SUPPLIED ENTRIES —

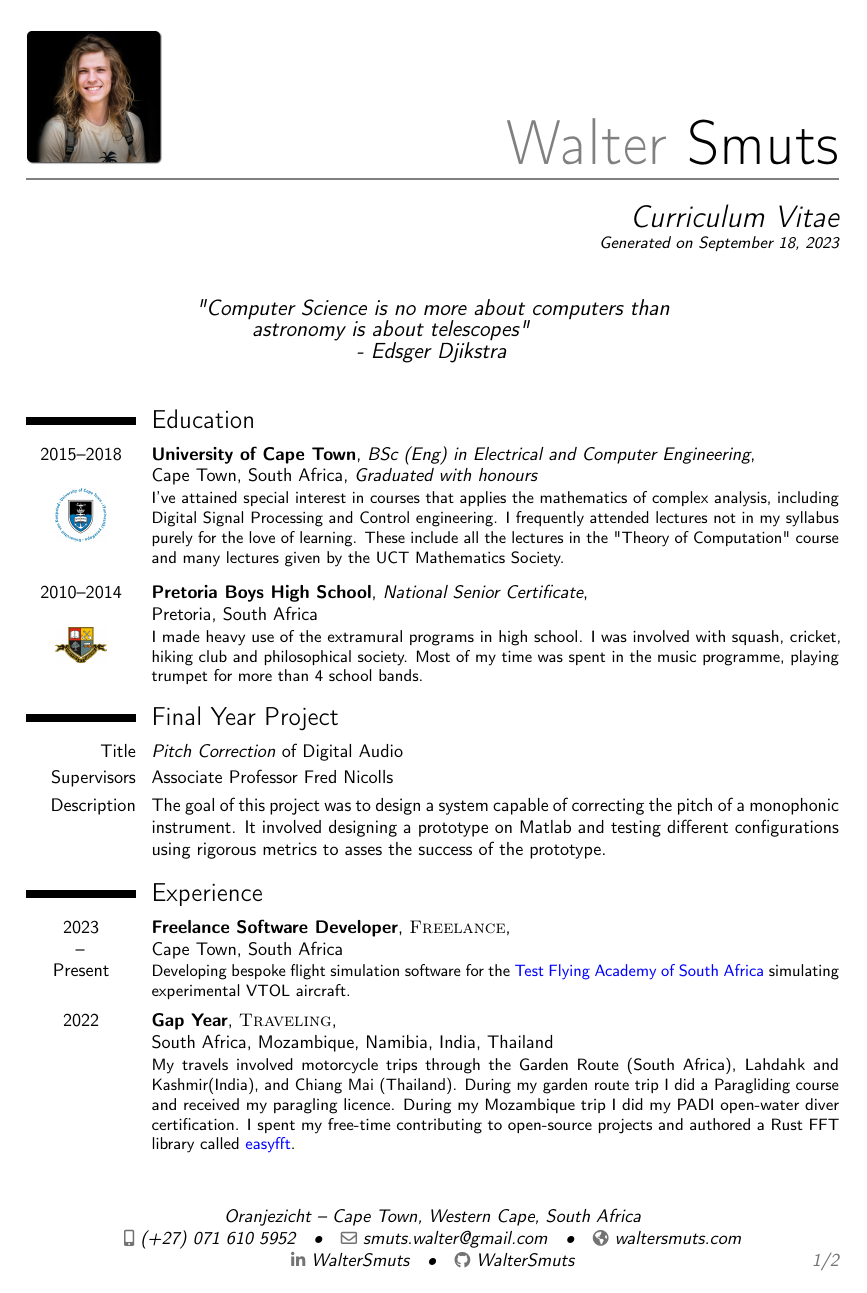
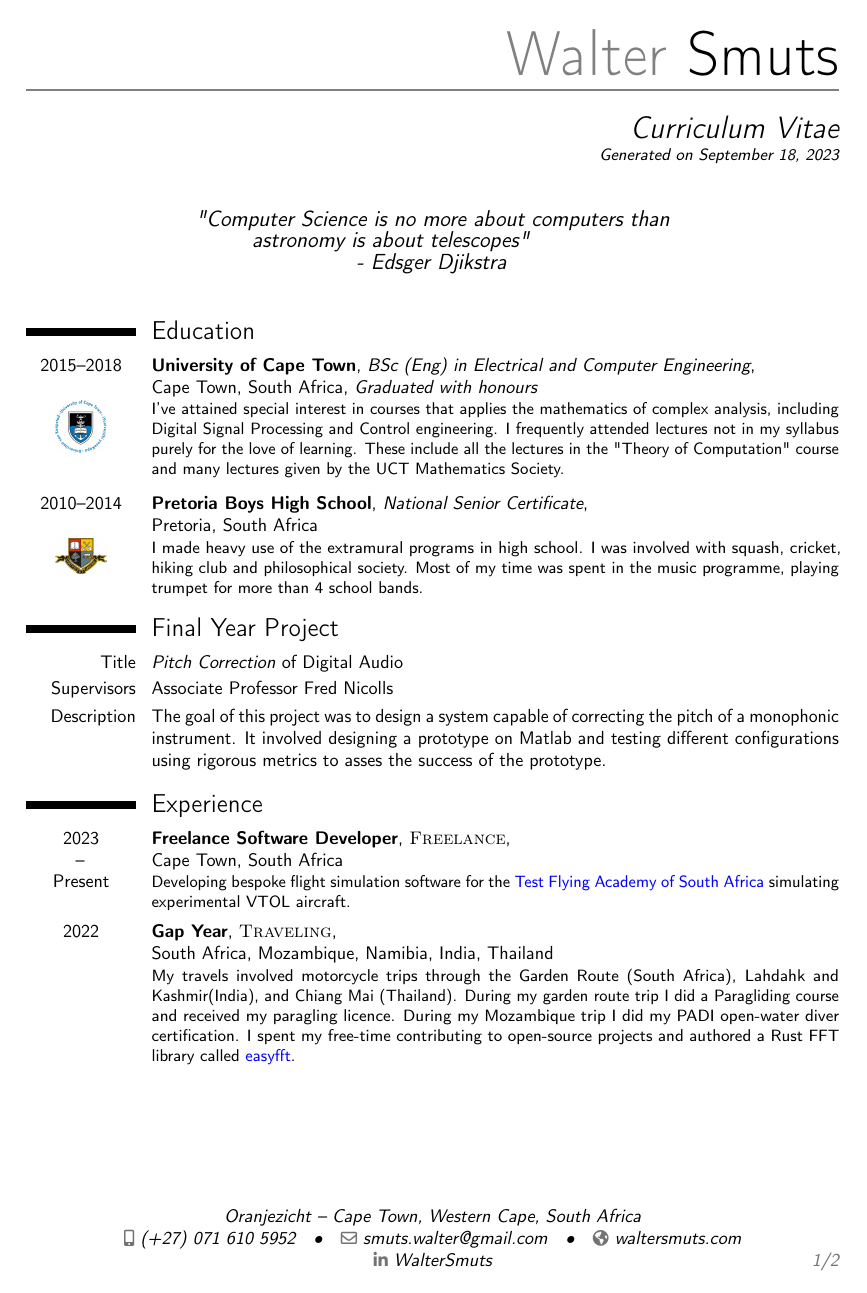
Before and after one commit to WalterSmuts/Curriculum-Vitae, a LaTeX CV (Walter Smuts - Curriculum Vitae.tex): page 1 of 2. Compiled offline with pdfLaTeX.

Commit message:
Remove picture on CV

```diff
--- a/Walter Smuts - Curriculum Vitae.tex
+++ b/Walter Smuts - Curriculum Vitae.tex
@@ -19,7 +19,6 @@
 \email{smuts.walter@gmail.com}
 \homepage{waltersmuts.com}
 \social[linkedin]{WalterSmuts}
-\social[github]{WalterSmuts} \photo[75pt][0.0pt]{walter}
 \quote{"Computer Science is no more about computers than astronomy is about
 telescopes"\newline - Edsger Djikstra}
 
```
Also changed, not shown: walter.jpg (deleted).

--

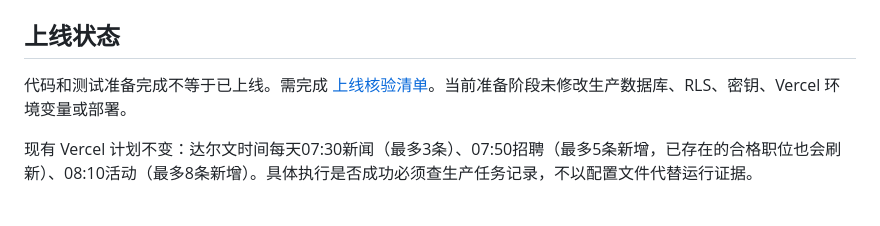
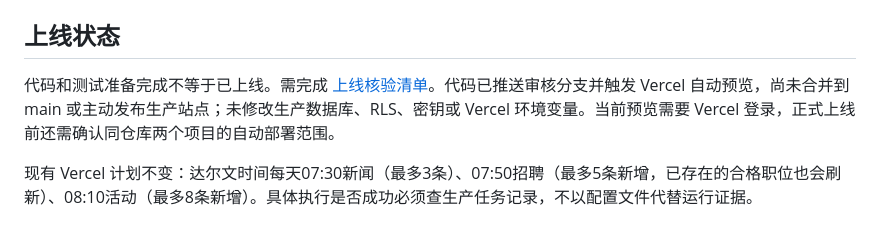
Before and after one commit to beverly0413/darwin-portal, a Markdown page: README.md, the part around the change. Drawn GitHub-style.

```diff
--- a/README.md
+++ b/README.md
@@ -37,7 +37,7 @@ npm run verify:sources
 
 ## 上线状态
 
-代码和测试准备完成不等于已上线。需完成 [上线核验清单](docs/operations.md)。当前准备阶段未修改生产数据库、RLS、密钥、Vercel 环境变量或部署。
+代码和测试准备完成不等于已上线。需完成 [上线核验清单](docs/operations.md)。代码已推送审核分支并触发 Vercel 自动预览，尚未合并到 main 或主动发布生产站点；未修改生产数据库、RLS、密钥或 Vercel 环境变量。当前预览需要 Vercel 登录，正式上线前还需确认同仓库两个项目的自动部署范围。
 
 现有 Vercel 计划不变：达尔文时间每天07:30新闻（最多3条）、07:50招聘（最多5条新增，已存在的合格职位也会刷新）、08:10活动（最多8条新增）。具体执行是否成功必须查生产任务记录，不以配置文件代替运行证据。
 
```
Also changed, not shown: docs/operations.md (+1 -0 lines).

...

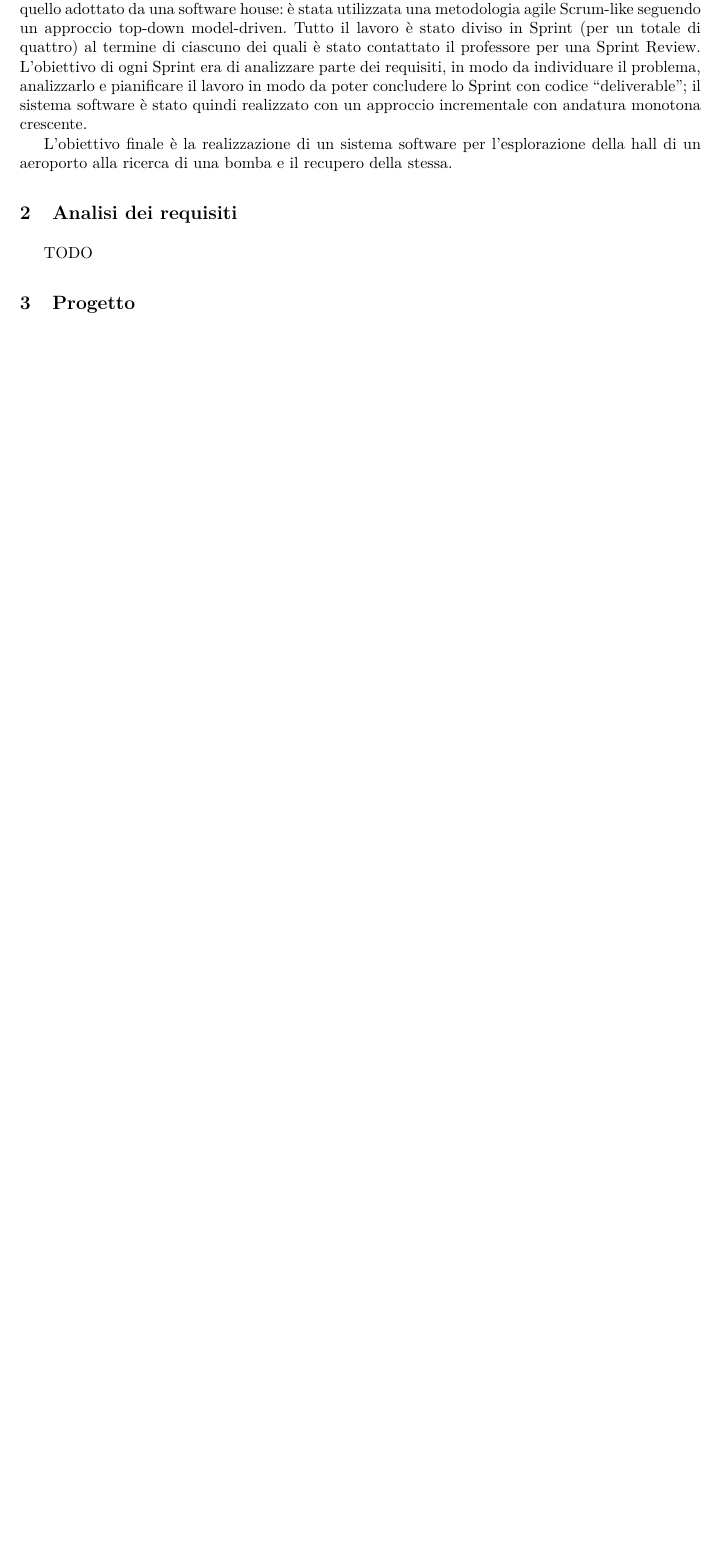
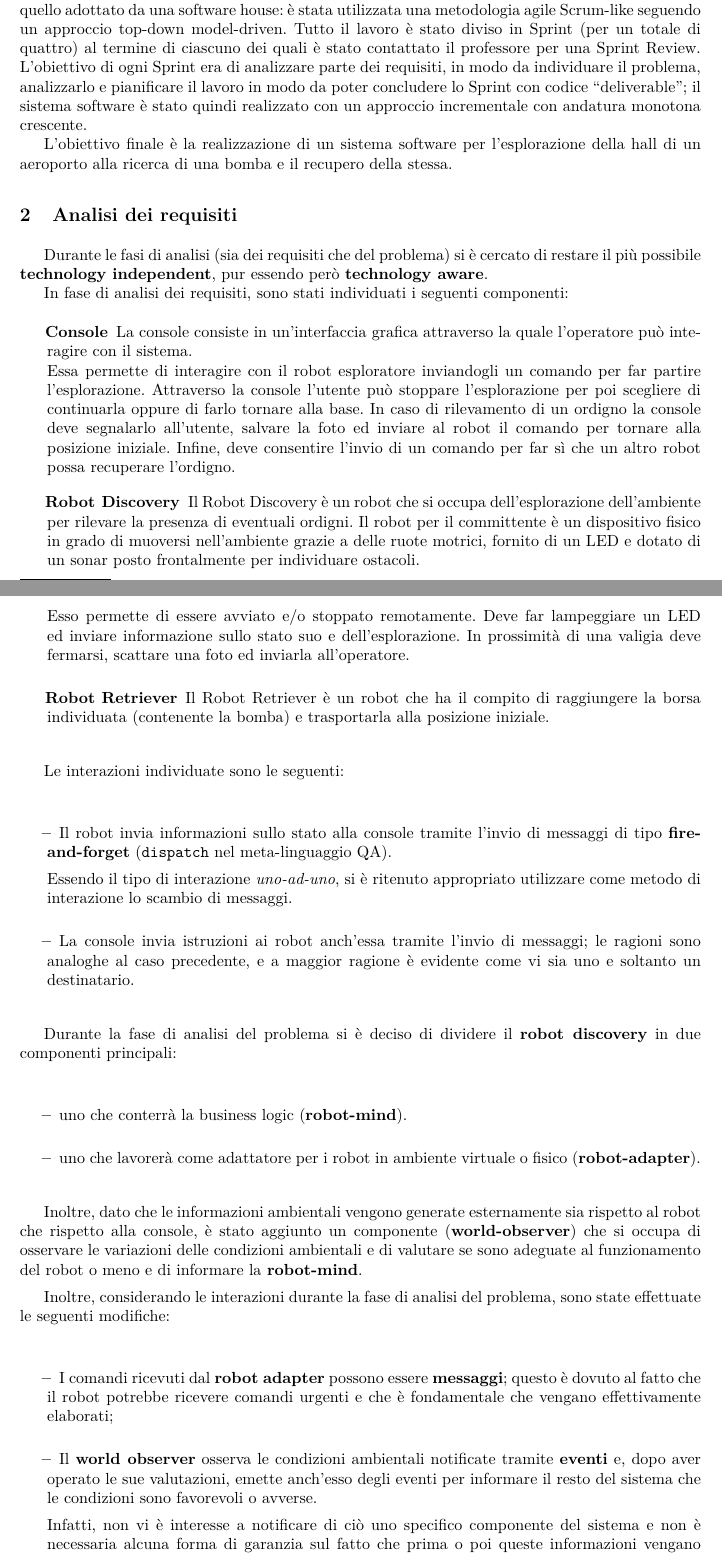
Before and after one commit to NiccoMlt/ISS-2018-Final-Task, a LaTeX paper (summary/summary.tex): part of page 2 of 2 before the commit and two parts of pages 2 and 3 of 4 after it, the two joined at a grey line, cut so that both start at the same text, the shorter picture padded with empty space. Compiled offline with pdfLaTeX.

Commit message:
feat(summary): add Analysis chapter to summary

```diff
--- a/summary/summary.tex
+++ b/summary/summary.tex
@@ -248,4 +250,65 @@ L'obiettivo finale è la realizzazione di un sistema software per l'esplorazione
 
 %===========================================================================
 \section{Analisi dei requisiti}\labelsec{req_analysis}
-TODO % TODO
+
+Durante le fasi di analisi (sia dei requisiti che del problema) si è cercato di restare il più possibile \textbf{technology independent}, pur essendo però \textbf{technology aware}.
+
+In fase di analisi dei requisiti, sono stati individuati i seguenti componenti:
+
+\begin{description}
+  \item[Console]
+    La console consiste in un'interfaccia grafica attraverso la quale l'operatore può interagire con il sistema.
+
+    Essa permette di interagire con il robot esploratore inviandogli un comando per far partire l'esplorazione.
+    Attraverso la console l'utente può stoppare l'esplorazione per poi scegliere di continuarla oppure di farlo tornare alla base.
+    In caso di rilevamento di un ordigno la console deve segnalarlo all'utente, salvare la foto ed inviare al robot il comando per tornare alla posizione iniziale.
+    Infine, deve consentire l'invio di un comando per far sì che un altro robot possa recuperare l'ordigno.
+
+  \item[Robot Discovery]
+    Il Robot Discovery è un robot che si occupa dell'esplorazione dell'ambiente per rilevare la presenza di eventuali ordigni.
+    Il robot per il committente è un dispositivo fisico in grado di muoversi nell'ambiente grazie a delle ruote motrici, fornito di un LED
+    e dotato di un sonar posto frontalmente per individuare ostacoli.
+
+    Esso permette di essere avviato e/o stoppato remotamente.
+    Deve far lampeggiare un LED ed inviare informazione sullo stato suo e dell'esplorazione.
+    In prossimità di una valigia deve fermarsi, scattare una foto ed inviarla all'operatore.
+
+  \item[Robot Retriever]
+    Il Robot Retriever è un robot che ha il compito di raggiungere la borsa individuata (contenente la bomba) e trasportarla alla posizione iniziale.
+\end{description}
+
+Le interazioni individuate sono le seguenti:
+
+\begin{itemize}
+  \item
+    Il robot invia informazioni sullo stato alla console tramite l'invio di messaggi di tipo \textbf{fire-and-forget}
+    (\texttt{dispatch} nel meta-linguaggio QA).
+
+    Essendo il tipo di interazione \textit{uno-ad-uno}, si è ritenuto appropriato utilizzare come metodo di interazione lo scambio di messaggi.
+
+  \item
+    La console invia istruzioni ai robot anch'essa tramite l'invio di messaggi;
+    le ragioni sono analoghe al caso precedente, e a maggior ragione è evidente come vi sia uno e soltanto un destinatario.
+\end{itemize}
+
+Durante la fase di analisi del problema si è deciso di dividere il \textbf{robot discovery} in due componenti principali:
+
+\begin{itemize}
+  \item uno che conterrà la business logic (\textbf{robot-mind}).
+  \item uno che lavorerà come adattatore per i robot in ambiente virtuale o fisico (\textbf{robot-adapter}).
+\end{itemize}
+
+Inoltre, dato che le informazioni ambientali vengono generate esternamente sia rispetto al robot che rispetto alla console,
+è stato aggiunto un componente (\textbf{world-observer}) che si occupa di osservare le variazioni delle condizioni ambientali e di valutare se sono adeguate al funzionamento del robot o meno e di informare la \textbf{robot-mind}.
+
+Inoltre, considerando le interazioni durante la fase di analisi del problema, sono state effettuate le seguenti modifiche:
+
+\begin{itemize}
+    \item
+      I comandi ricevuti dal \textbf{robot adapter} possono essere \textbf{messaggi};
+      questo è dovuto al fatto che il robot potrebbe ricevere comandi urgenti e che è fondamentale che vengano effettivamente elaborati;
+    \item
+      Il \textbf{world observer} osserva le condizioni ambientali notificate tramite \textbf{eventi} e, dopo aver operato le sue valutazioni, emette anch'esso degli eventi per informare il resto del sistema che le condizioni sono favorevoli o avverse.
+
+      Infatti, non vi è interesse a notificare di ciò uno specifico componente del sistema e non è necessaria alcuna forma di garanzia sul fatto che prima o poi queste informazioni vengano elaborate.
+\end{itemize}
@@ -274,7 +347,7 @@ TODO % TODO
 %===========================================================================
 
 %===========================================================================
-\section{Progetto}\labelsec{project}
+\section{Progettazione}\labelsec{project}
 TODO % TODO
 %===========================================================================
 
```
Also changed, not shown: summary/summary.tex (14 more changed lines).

EXERCISE —
When a line of the material holds "summary", count it once, and then give the final number alone.

FINISHED TASK —
5